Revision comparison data
☆ ☆ ☆ ☆

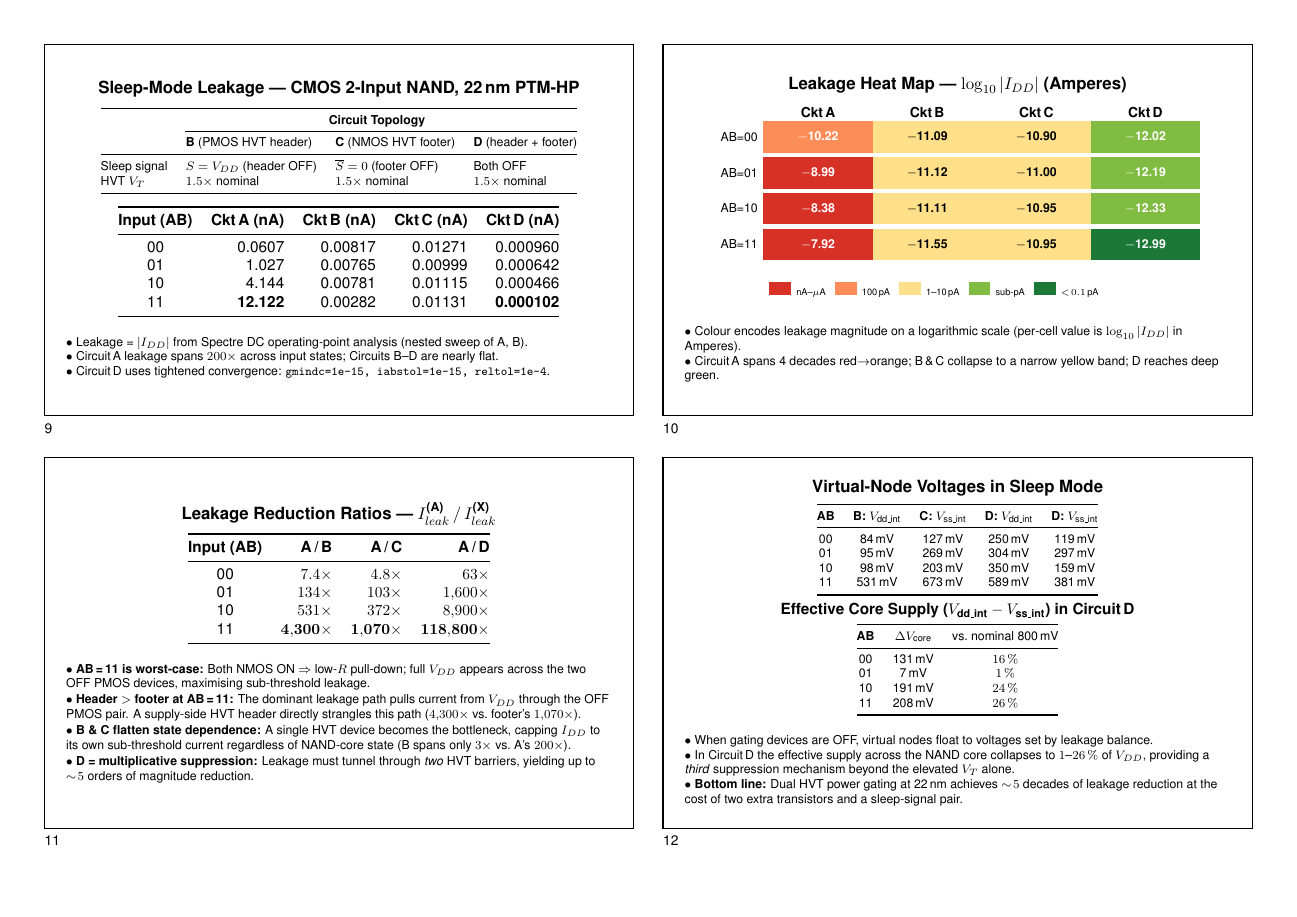
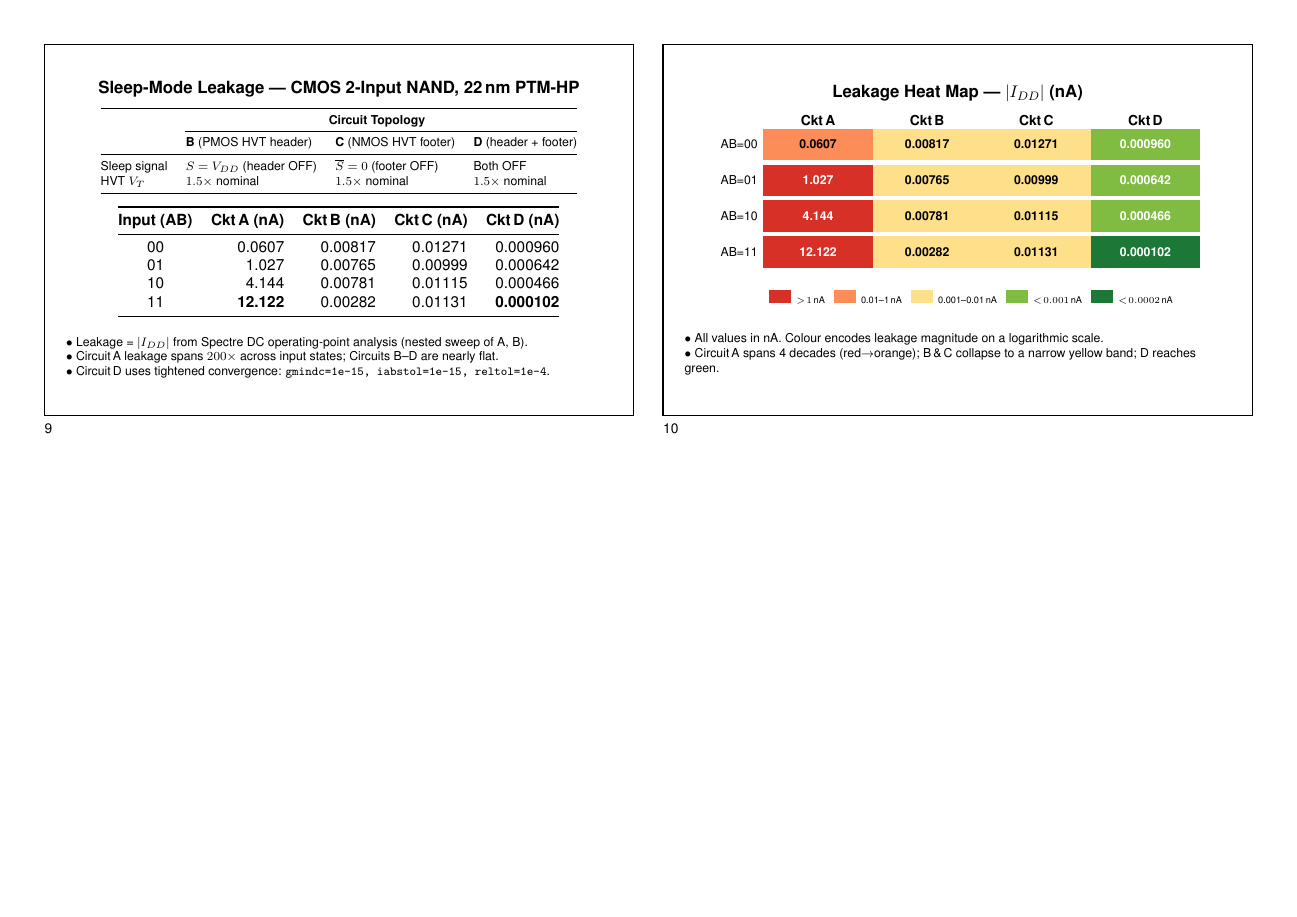
Before and after one commit to TheVoltageVikingRam/SPICE_Bootstrap, a LaTeX problem sheet (exercise6_presentation.tex): the whole page. Compiled offline with pdfLaTeX.

Commit message:
Condense Exercise 6 to 2 slide boxes
This commit reduces the exercise handout from four slide boxes to two and updates the leakage heat map from log-scale amperes to raw nA values. It also removes the unused siunitx package and simplifies the legend/discussion to match the condensed summary.

```diff
--- a/exercise6_presentation.tex
+++ b/exercise6_presentation.tex
@@ -16,7 +16,6 @@
 \usepackage{booktabs}
 \usepackage{helvet}
 \usepackage{xcolor}
-\usepackage{siunitx}
 
 \renewcommand{\familydefault}{\sfdefault}
 
@@ -93,13 +82,15 @@
     $\bullet$\;Circuit\,D uses tightened convergence: \texttt{gmindc=1e-15, iabstol=1e-15, reltol=1e-4}.
 }
 \hfill
-% ---- Box 10 : TikZ Heat Map ----
+% ---- Box 10 : TikZ Heat Map with original nA values ----
 \slidebox{10}{
     \centering
-    \textbf{Leakage Heat Map \textemdash{} $\log_{10}|I_{DD}|$ (Amperes)}\\[0.15cm]
+    \textbf{Leakage Heat Map \textemdash{} $|I_{DD}|$ (nA)}\\[0.15cm]
     \begin{tikzpicture}[
         cell/.style={minimum width=2.5cm, minimum height=0.72cm,
-                     font=\sffamily\bfseries\scriptsize, text=white, inner sep=1pt},
+                     font=\sffamily\bfseries\scriptsize, inner sep=1pt},
+        cellw/.style={cell, text=white},
+        cellk/.style={cell, text=black},
         lbl/.style={font=\sffamily\scriptsize, minimum width=1.1cm,
                     minimum height=0.72cm, inner sep=2pt, anchor=east}
     ]
@@ -111,121 +102,49 @@
 
     % ---- Row 1: AB = 00 ----
     \node[lbl] at (0, 0) {AB=00};
-    \node[cell, fill=hm3] at (1.25, 0) {$-$10.22};   % 6.07e-11 → log = -10.22
-    \node[cell, fill=hm2, text=black] at (3.75, 0) {$-$11.09};   % 8.17e-12 → log = -11.09
-    \node[cell, fill=hm2, text=black] at (6.25, 0) {$-$10.90};   % 1.27e-11 → log = -10.90
-    \node[cell, fill=hm1] at (8.75, 0) {$-$12.02};   % 9.60e-13 → log = -12.02
+    \node[cellk, fill=hm3] at (1.25, 0)  {0.0607};
+    \node[cellk, fill=hm2] at (3.75, 0)  {0.00817};
+    \node[cellk, fill=hm2] at (6.25, 0)  {0.01271};
+    \node[cellw, fill=hm1] at (8.75, 0)  {0.000960};
 
     % ---- Row 2: AB = 01 ----
     \node[lbl] at (0, -0.82) {AB=01};
-    \node[cell, fill=hm4] at (1.25, -0.82) {$-$8.99};    % 1.03e-9 → log = -8.99
-    \node[cell, fill=hm2, text=black] at (3.75, -0.82) {$-$11.12};
-    \node[cell, fill=hm2, text=black] at (6.25, -0.82) {$-$11.00};
-    \node[cell, fill=hm1] at (8.75, -0.82) {$-$12.19};
+    \node[cellw, fill=hm4] at (1.25, -0.82)  {1.027};
+    \node[cellk, fill=hm2] at (3.75, -0.82)  {0.00765};
+    \node[cellk, fill=hm2] at (6.25, -0.82)  {0.00999};
+    \node[cellw, fill=hm1] at (8.75, -0.82)  {0.000642};
 
     % ---- Row 3: AB = 10 ----
     \node[lbl] at (0, -1.64) {AB=10};
-    \node[cell, fill=hm4] at (1.25, -1.64) {$-$8.38};    % 4.14e-9 → log = -8.38
-    \node[cell, fill=hm2, text=black] at (3.75, -1.64) {$-$11.11};
-    \node[cell, fill=hm2, text=black] at (6.25, -1.64) {$-$10.95};
-    \node[cell, fill=hm1] at (8.75, -1.64) {$-$12.33};
+    \node[cellw, fill=hm4] at (1.25, -1.64)  {4.144};
+    \node[cellk, fill=hm2] at (3.75, -1.64)  {0.00781};
+    \node[cellk, fill=hm2] at (6.25, -1.64)  {0.01115};
+    \node[cellw, fill=hm1] at (8.75, -1.64)  {0.000466};
 
     % ---- Row 4: AB = 11 ----
     \node[lbl] at (0, -2.46) {AB=11};
-    \node[cell, fill=hm4] at (1.25, -2.46) {$-$7.92};    % 1.21e-8 → log = -7.92
-    \node[cell, fill=hm2, text=black] at (3.75, -2.46) {$-$11.55};
-    \node[cell, fill=hm2, text=black] at (6.25, -2.46) {$-$10.95};
-    \node[cell, fill=hm0] at (8.75, -2.46) {$-$12.99};
+    \node[cellw, fill=hm4] at (1.25, -2.46)  {12.122};
+    \node[cellk, fill=hm2] at (3.75, -2.46)  {0.00282};
+    \node[cellk, fill=hm2] at (6.25, -2.46)  {0.01131};
+    \node[cellw, fill=hm0] at (8.75, -2.46)  {0.000102};
 
     % ---- Colour legend ----
     \node[font=\sffamily\tiny, anchor=west] at (0, -3.5) {%
         \tikz{\node[fill=hm4, minimum width=0.5cm, minimum height=0.3cm] {};}
-        \;nA--$\mu$A\quad
+        \;$>\!1$\,nA\quad
         \tikz{\node[fill=hm3, minimum width=0.5cm, minimum height=0.3cm] {};}
-        \;100\,pA\quad
+        \;0.01--1\,nA\quad
         \tikz{\node[fill=hm2, minimum width=0.5cm, minimum height=0.3cm] {};}
-        \;1--10\,pA\quad
+        \;0.001--0.01\,nA\quad
         \tikz{\node[fill=hm1, minimum width=0.5cm, minimum height=0.3cm] {};}
-        \;sub-pA\quad
+        \;$<\!0.001$\,nA\quad
         \tikz{\node[fill=hm0, minimum width=0.5cm, minimum height=0.3cm] {};}
-        \;$<\!0.1$\,pA%
+        \;$<\!0.0002$\,nA%
     };
     \end{tikzpicture}\\[0.1cm]
     \flushleft\scriptsize
-    $\bullet$\;Colour encodes leakage magnitude on a logarithmic scale (per-cell value is $\log_{10}|I_{DD}|$ in Amperes).\\
-    $\bullet$\;Circuit\,A spans 4 decades red$\to$orange; B\,\&\,C collapse to a narrow yellow band; D reaches deep green.
-}
-
-\vspace{0.5cm}
-
-\noindent
-% ---- Box 11 : Reduction Ratios & Physical Discussion ----
-\slidebox{11}{
-    \centering
-    \textbf{Leakage Reduction Ratios \textemdash{} $I_{leak}^\text{(A)} \,/\, I_{leak}^\text{(X)}$}\\[0.15cm]
-    \small
-    \begin{tabular}{@{}c r r r@{}}
-        \toprule
-        \textbf{Input (AB)} & \textbf{A\,/\,B} & \textbf{A\,/\,C} & \textbf{A\,/\,D} \\
-        \midrule
-        00 &          $7.4\times$ &         $4.8\times$ &           $63\times$ \\
-        01 &        $134\times$   &       $103\times$   &       $1{,}600\times$ \\
-        10 &        $531\times$   &       $372\times$   &       $8{,}900\times$ \\
-        11 & $\mathbf{4{,}300\times}$ & $\mathbf{1{,}070\times}$ & $\mathbf{118{,}800\times}$ \\
-        \bottomrule
-    \end{tabular}\\[0.2cm]
-    \flushleft\scriptsize
-    $\bullet$\;\textbf{AB\,=\,11 is worst-case:} Both NMOS ON $\Rightarrow$ low-$R$ pull-down; full $V_{DD}$ appears
-    across the two OFF PMOS devices, maximising sub-threshold leakage.\\[0.04cm]
-    $\bullet$\;\textbf{Header $>$ footer at AB\,=\,11:} The dominant leakage path pulls current from $V_{DD}$ through the
-    OFF PMOS pair.  A supply-side HVT header directly strangles this path ($4{,}300\times$ vs.\
-    footer's $1{,}070\times$).\\[0.04cm]
-    $\bullet$\;\textbf{B \& C flatten state dependence:} A single HVT device becomes the bottleneck,
-    capping $I_{DD}$ to its own sub-threshold current regardless of NAND-core state
-    (B spans only $3\times$ vs.\ A's $200\times$).\\[0.04cm]
-    $\bullet$\;\textbf{D = multiplicative suppression:} Leakage must tunnel through \emph{two} HVT barriers,
-    yielding up to $\sim\!5$ orders of magnitude reduction.
-}
-\hfill
-% ---- Box 12 : Virtual Node Voltages & Key Takeaways ----
-\slidebox{12}{
-    \centering
-    \textbf{Virtual-Node Voltages in Sleep Mode}\\[0.15cm]
-    \scriptsize
-    \begin{tabular}{@{}c c c c c@{}}
-        \toprule
-        \textbf{AB}
-        & \textbf{B:}\;$V_\text{dd\_int}$
-        & \textbf{C:}\;$V_\text{ss\_int}$
-        & \textbf{D:}\;$V_\text{dd\_int}$
-        & \textbf{D:}\;$V_\text{ss\_int}$ \\
-        \midrule
-        00 &  84\,mV & 127\,mV & 250\,mV & 119\,mV \\
-        01 &  95\,mV & 269\,mV & 304\,mV & 297\,mV \\
-        10 &  98\,mV & 203\,mV & 350\,mV & 159\,mV \\
-        11 & 531\,mV & 673\,mV & 589\,mV & 381\,mV \\
-        \bottomrule
-    \end{tabular}\\[0.15cm]
-    \small
-    \centering
-    \textbf{Effective Core Supply ($V_\text{dd\_int} - V_\text{ss\_int}$) in Circuit\,D}\\[0.1cm]
-    \scriptsize
-    \begin{tabular}{@{}c c c@{}}
-        \toprule
-        \textbf{AB} & $\Delta V_\text{core}$ & vs.\ nominal 800\,mV \\
-        \midrule
-        00 & 131\,mV & $16\,\%$ \\
-        01 &   7\,mV &  $1\,\%$ \\
-        10 & 191\,mV & $24\,\%$ \\
-        11 & 208\,mV & $26\,\%$ \\
-        \bottomrule
-    \end{tabular}\\[0.15cm]
-    \flushleft\scriptsize
-    $\bullet$\;When gating devices are OFF, virtual nodes float to voltages set by leakage balance.\\
-    $\bullet$\;In Circuit\,D the effective supply across the NAND core collapses to $1$--$26\,\%$ of $V_{DD}$,
-    providing a \emph{third} suppression mechanism beyond the elevated $V_T$ alone.\\
-    $\bullet$\;\textbf{Bottom line:} Dual HVT power gating at 22\,nm achieves $\sim\!5$ decades of leakage reduction
-    at the cost of two extra transistors and a sleep-signal pair.
+    $\bullet$\;All values in nA.  Colour encodes leakage magnitude on a logarithmic scale.\\
+    $\bullet$\;Circuit\,A spans 4 decades (red$\to$orange); B\,\&\,C collapse to a narrow yellow band; D reaches green.
 }
 
 \end{document}
```
Also changed, not shown: exercise6_presentation.tex (22 more changed lines).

☆ ☆ ☆ ☆

## The task
State how many lines of the entries above include the word "boxes", offering no text other than the number.

## Your response
2